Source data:
__________
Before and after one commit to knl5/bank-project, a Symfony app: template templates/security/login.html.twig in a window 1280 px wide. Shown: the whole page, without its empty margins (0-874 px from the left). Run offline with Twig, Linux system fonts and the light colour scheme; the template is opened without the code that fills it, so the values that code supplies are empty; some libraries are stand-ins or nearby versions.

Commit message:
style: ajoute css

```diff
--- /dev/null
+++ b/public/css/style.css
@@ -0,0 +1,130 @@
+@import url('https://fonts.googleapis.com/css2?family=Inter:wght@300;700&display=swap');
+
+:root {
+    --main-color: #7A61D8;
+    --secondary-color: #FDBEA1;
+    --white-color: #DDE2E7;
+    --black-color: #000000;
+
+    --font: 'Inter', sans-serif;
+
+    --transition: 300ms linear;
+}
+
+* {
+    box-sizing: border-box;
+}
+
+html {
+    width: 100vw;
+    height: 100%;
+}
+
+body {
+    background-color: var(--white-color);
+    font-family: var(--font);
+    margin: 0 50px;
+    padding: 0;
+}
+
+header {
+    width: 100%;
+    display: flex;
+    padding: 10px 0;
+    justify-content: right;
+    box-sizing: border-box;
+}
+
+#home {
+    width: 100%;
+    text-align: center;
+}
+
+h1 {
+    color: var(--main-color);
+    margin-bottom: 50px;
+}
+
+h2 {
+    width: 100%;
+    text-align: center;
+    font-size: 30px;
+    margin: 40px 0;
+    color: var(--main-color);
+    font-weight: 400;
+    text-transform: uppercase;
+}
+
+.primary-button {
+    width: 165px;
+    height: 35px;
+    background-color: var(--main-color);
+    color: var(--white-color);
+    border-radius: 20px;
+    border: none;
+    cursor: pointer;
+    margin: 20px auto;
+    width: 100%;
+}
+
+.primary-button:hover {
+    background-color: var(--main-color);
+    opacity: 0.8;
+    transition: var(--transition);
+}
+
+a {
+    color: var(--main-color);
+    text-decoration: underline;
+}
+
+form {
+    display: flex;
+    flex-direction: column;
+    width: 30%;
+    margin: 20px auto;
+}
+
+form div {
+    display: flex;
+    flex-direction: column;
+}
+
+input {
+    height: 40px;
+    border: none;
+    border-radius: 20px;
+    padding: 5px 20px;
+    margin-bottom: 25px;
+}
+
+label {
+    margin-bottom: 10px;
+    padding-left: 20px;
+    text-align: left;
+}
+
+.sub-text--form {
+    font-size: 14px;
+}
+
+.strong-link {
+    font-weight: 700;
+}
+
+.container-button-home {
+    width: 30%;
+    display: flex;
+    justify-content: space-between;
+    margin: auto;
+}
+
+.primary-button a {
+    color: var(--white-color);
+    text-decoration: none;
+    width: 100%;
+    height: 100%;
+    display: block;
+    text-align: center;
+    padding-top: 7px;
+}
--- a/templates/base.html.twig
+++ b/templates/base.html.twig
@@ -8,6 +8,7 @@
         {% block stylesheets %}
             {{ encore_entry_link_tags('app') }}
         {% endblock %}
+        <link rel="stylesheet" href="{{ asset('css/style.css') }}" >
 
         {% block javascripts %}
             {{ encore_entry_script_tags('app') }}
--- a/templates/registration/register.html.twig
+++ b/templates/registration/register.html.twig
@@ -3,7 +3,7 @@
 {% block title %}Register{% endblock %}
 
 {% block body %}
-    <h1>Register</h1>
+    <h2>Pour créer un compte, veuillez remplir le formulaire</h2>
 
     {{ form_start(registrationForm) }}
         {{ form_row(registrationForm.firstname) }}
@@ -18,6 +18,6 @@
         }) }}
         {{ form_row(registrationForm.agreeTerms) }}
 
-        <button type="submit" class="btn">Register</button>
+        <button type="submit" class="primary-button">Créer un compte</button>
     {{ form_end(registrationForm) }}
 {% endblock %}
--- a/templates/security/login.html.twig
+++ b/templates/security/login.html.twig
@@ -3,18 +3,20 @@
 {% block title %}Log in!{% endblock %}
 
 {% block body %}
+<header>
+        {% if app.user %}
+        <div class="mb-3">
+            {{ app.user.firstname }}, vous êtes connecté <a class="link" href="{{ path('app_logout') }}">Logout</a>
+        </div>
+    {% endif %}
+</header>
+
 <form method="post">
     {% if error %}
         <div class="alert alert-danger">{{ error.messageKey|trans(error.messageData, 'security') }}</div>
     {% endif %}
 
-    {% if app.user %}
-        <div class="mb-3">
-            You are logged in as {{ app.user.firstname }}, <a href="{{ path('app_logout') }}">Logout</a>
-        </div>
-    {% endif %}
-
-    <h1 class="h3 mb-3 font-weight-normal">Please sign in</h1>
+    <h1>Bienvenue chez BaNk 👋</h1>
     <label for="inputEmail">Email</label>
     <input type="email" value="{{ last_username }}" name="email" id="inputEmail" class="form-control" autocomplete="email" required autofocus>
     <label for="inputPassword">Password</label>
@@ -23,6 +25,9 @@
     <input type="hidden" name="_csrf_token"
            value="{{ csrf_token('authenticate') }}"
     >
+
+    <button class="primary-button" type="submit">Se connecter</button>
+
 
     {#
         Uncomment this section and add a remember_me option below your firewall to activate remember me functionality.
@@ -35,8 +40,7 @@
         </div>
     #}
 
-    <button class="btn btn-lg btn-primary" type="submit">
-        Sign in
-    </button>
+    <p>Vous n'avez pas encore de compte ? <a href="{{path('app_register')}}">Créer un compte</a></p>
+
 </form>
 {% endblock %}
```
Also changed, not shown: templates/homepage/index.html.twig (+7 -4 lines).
__________
• EXERCISE:
Only the lines containing the string "primary" are needed; pull them out of the records.

• EXERCISE RESULT:
+.primary-button {
+.primary-button:hover {
+.primary-button a {
+        <button type="submit" class="primary-button">Créer un compte</button>
+    <button class="primary-button" type="submit">Se connecter</button>
-    <button class="btn btn-lg btn-primary" type="submit">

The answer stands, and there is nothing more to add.